Before-and-after page screenshots
_ _ _

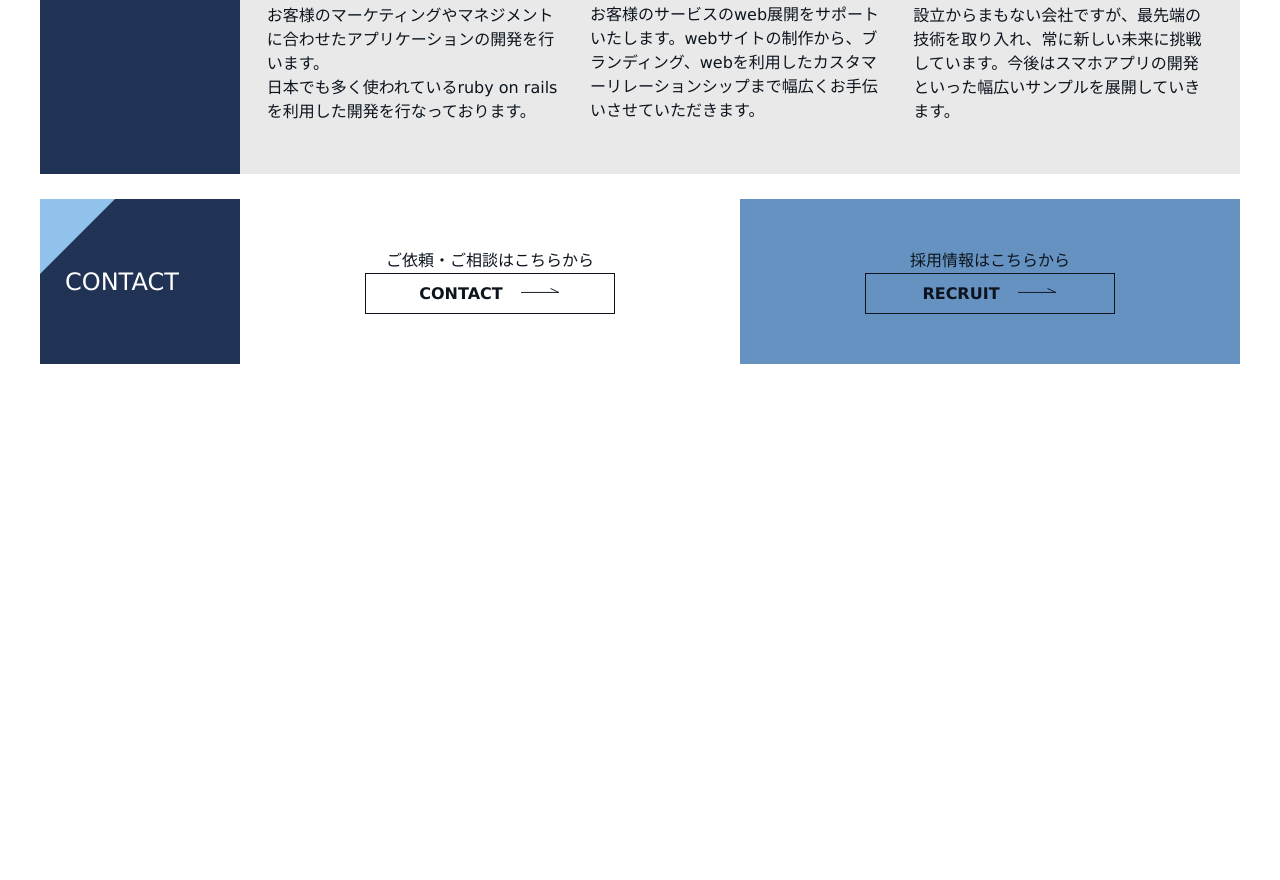
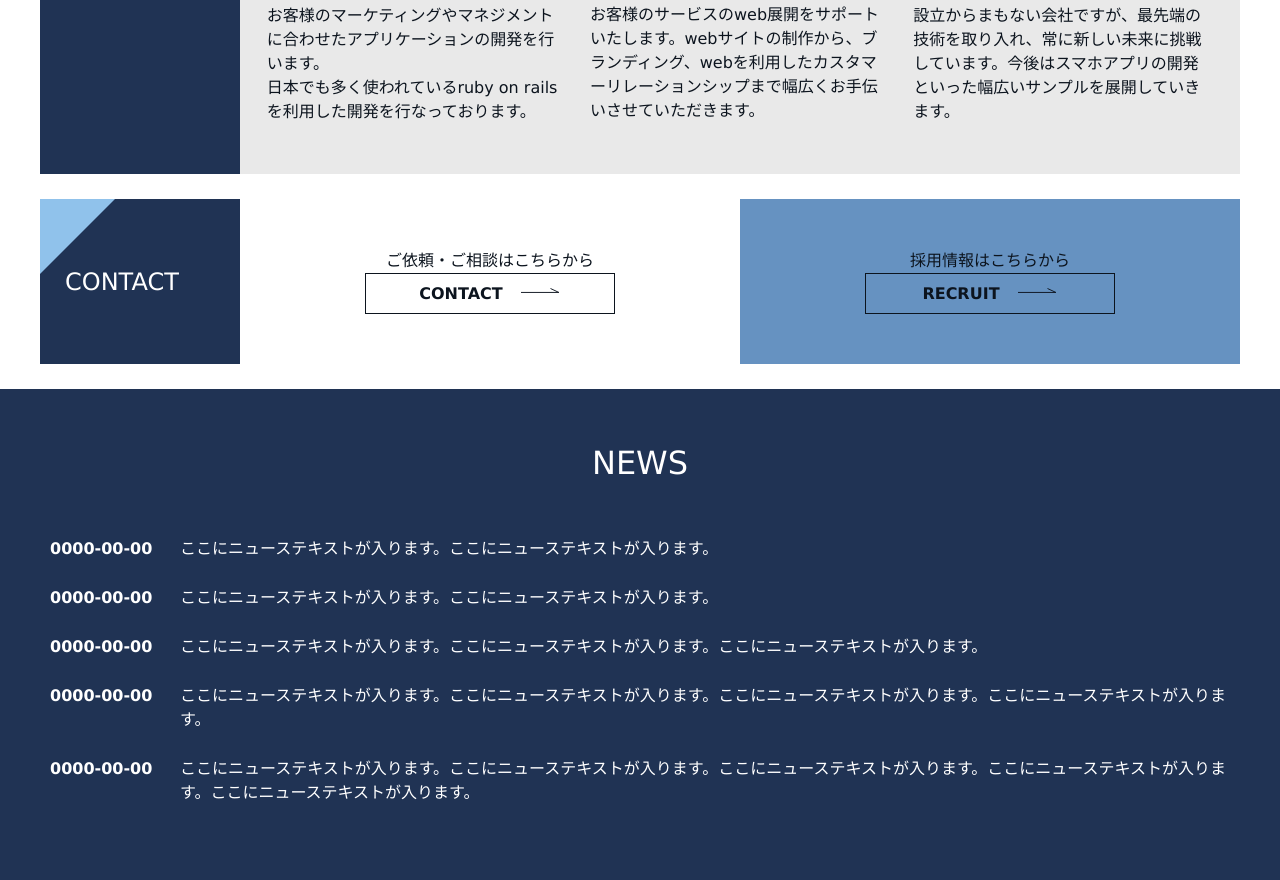
Before and after one commit to sor753/sample, a website: page index.html in a window 1280 px wide. Shown: the part 911-1791 px from the top of the page. Before the commit the page ends 1300 px from the top, so only its background shows below. Drawn offline with nearby package versions, Linux system fonts and the light colour scheme.

Commit message:
Add top news

```diff
--- a/css/style.scss
+++ b/css/style.scss
@@ -408,3 +408,51 @@ img {
     }
   }
 }
+/* topnews
+------------------------------*/
+.topnews {
+  padding: 25px 15px 50px;
+  color: #ffffff;
+  text-align: center;
+  @media (min-width: 768px) {
+    padding: 50px 10px;
+  }
+  &__wrap {
+    width: 100%;
+    background-color: $main;
+  }
+  &__title {
+    font-size: 32px;
+    text-align: center;
+    margin-bottom: 25px;
+    @media (min-width:768px) {
+      margin-bottom: 50px;
+    }
+  }
+  &__inner {
+    display: inline-block;
+    text-align: left;
+  }
+  &__item {
+    margin-bottom: 15px;
+    @media (min-width: 768px) {
+      margin-bottom: 25px;
+      & > * {
+        display: flex;
+        flex-wrap: nowrap;
+      }
+    }
+  }
+  &__date {
+    font-weight: bold;
+    @media (min-width: 768px) {
+      padding-right: 10px;
+      width: 130px
+    }
+  }
+  &__text {
+    @media (min-width: 768px) {
+      width: calc(100% - 130px);
+    }
+  }
+}
--- a/index.html
+++ b/index.html
@@ -11,7 +11,7 @@
   </head>
   <body>
 
-    <!-- #app vur用 -->
+    <!-- #app vue用 -->
     <div id="app">
 
       <!-- header -->
@@ -33,7 +33,6 @@
             </div>
           </div>
         </div>
-        <!-- /.header__inner -->
       </header>
       <!-- /header -->
 
@@ -68,7 +67,6 @@
                       </li></a>
           </ul>
         </div>
-        <!-- /.header-menu__inner -->
       </div>
       <!-- header menu -->
 
@@ -98,7 +96,7 @@
         </div>
         <!-- content title -->
 
-        <!-- contanet -->
+        <!-- content -->
         <div class="content main-content">
           <div class="content__inner">
 
@@ -193,8 +191,59 @@
       </div>
       <!-- /content wrap -->
 
+      <!-- top news wrap -->
+      <div class="topnews__wrap">
+        <div class="topnews container">
+          <div class="topnews__title">NEWS</div>
+          <div class="topnews__inner">
+            <ul class="topnews__list">
+              <li class="topnews__item">
+                <a href="">
+                  <p class="topnews__date">0000-00-00</p>
+                  <p class="topnews__text">ここにニューステキストが入ります。ここにニューステキストが入ります。</p>
+                </a>
+              </li>
+              <li class="topnews__item">
+                <a href="">
+                  <p class="topnews__date">0000-00-00</p>
+                  <p class="topnews__text">ここにニューステキストが入ります。ここにニューステキストが入ります。</p>
+                </a>
+              </li>
+              <li class="topnews__item">
+                <a href="">
+                  <p class="topnews__date">0000-00-00</p>
+                  <p class="topnews__text">ここにニューステキストが入ります。ここにニューステキストが入ります。ここにニューステキストが入ります。</p>
+                </a>
+              </li>
+              <li class="topnews__item">
+                <a href="">
+                  <p class="topnews__date">0000-00-00</p>
+                  <p class="topnews__text">ここにニューステキストが入ります。ここにニューステキストが入ります。ここにニューステキストが入ります。ここにニューステキストが入ります。</p>
+                </a>
+              </li>
+              <li class="topnews__item">
+                <a href="">
+                  <p class="topnews__date">0000-00-00</p>
+                  <p class="topnews__text">ここにニューステキストが入ります。ここにニューステキストが入ります。ここにニューステキストが入ります。ここにニューステキストが入ります。ここにニューステキストが入ります。</p>
+                </a>
+              </li>
+            </ul>
+          </div>
+          <inner></inner>
+        </div>
+      </div>
+      <!-- /top news wrap -->
+
+      <!-- footer -->
+      <footer>
+        <div class="footer">
+          <div class="footer__inner"></div>
+        </div>
+      </footer>
+      <!-- /footer -->
+
     </div>
-    <!-- /#app vur用 -->
+    <!-- /#app vue用 -->
     <script>
       document.addEventListener('DOMContentLoaded',()=>{
               const MENU_BTN = document.getElementById("header-btn");
```
Also changed, not shown: css/style.css.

_ _ _

▸ **Task to carry out**
Return each line of the data above that includes the word "color".

▸ **Your solution**
+  color: #ffffff;
+    background-color: $main;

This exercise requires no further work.